Feminism: Women and the Kitcen
The Kitchen Debate by Nixon and Khrushchev in 1959 has embraced many American ideologies at that time, and the role of women in the kitchen is one of them. In the 1950s, it was widely conceived that women ought to spend most of her time in the kitchen and doing various house works. Although Vice President Nixon did not explicit stated it, he has implied that the electronic appliances were so great that they are the equivalent of a woman. The Kitchen Debate further emphasized the fact that most American men at that time regarded their spouses as mere appliances in the kitchen instead of human beings. I believe that the underlying theme in the Kitchen Debate has a certain degree of influence on Betty Friedan’s The Feminine Mystique, a publication that has awakened the public feminist consciousness.
With the influence from The Feminine Mystique, American women have realized that, by tradition, they have been enslaved in the kitchen.
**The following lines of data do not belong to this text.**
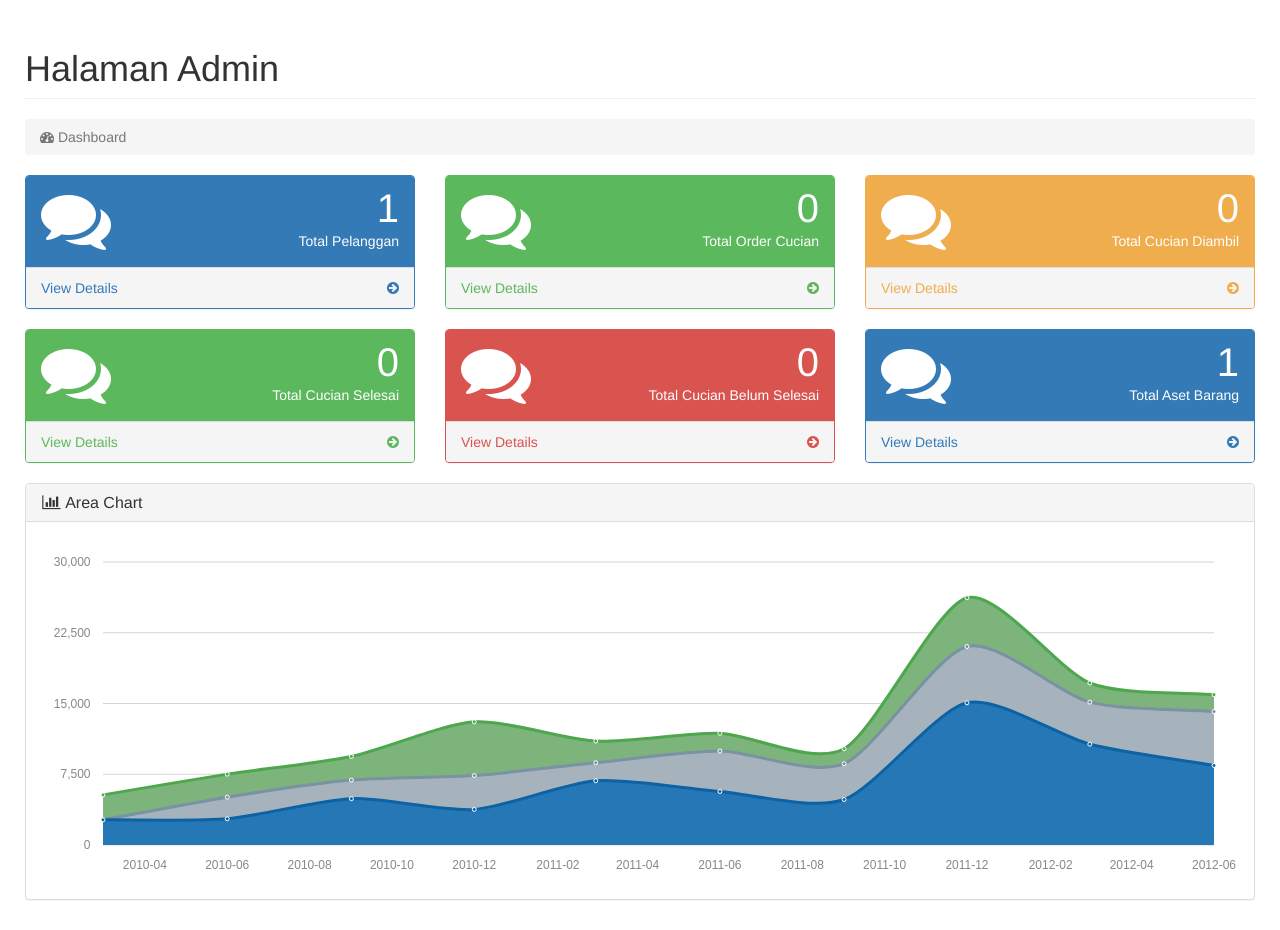
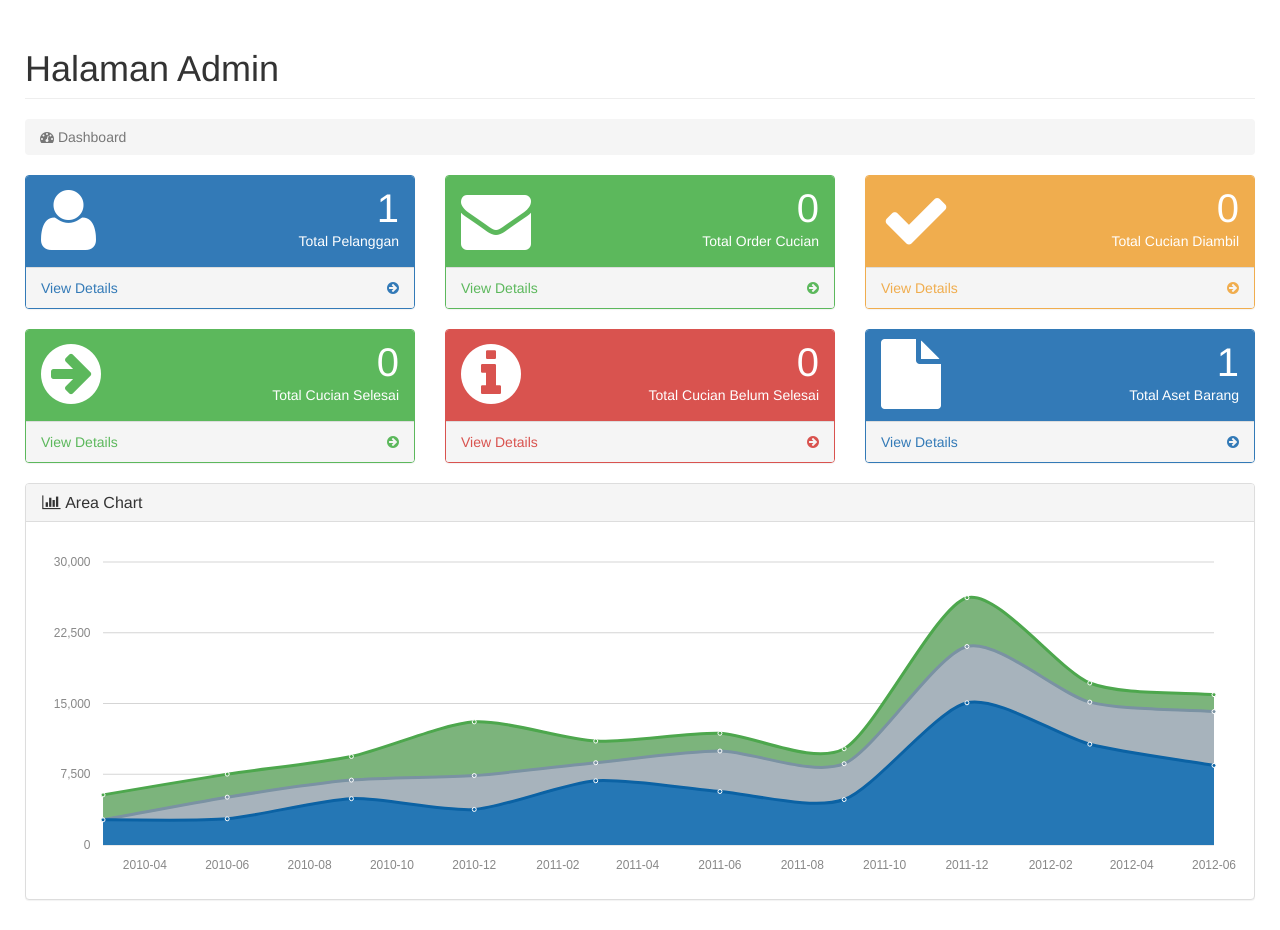
Before and after one commit to jufianto/h2laundry, a PHP site: page /admin/index.php in a window 1280 px wide. Shown: the part 51-981 px from the top of the page. Run offline with PHP 8.4, Linux system fonts and the light colour scheme; a user stored in the database is signed in; data comes from the database, SQL or seed files in the repository; data that the repository does not hold is empty.

Commit message:
change icon dashboard admin

```diff
--- a/admin/index.php
+++ b/admin/index.php
@@ -75,7 +75,7 @@ $cucibarang = count($stmt5);
                             <div class="panel-heading">
                                 <div class="row">
                                     <div class="col-xs-3">
-                                        <i class="fa fa-comments fa-5x"></i>
+                                        <i class="fa fa-user fa-5x"></i>
                                     </div>
                                     <div class="col-xs-9 text-right">
                                         <div class="huge"><?= $pelanggan ?></div>
@@ -98,7 +98,7 @@ $cucibarang = count($stmt5);
                             <div class="panel-heading">
                                 <div class="row">
                                     <div class="col-xs-3">
-                                        <i class="fa fa-comments fa-5x"></i>
+                                        <i class="fa fa-envelope fa-5x"></i>
                                     </div>
                                     <div class="col-xs-9 text-right">
                                         <div class="huge"><?= $order ?></div>
@@ -121,7 +121,7 @@ $cucibarang = count($stmt5);
                             <div class="panel-heading">
                                 <div class="row">
                                     <div class="col-xs-3">
-                                        <i class="fa fa-comments fa-5x"></i>
+                                        <i class="fa fa-check fa-5x"></i>
                                     </div>
                                     <div class="col-xs-9 text-right">
                                         <div class="huge"><?= $cuciyes ?></div>
@@ -149,7 +149,7 @@ $cucibarang = count($stmt5);
                         <div class="panel-heading">
                             <div class="row">
                                 <div class="col-xs-3">
-                                    <i class="fa fa-comments fa-5x"></i>
+                                    <i class="fa fa-arrow-circle-right fa-5x"></i>
                                 </div>
                                 <div class="col-xs-9 text-right">
                                     <div class="huge"><?= $cuciok ?></div>
@@ -172,7 +172,7 @@ $cucibarang = count($stmt5);
                         <div class="panel-heading">
                             <div class="row">
                                 <div class="col-xs-3">
-                                    <i class="fa fa-comments fa-5x"></i>
+                                    <i class="fa fa-info-circle fa-5x"></i>
                                 </div>
                                 <div class="col-xs-9 text-right">
                                     <div class="huge"><?= $cucino ?></div>
@@ -195,7 +195,7 @@ $cucibarang = count($stmt5);
                         <div class="panel-heading">
                             <div class="row">
                                 <div class="col-xs-3">
-                                    <i class="fa fa-comments fa-5x"></i>
+                                    <i class="fa fa-file fa-5x"></i>
                                 </div>
                                 <div class="col-xs-9 text-right">
                                     <div class="huge"><?= $cucibarang ?></div>
--- a/modul.txt
+++ b/modul.txt
@@ -23,7 +23,7 @@ halaman utama web
 blokir tidak bisa pesan ok
 total harga otomatis
 info login gagal ok
-cari di setiap modul
+cari di setiap modul ok
 logo di login admin dan index beda
 
 DFD di edit , user enggak bisa ambil cucian
```
Also changed, not shown: admin/tambahPemesanan.php (+6 -1 lines).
In addition, they were more conscious of the unequal treatments they faced in work forces. With this new consciousness in their minds, they have pushed for more reforms in civil rights movements. In response to the changes in public opinions, the government has passed various gender equality laws, such as the Equal Pay Act in 1963, which prohibited different wage standards base on genders, and The Civil Rights Act of 1964, which eliminated discrimination by both gender and race.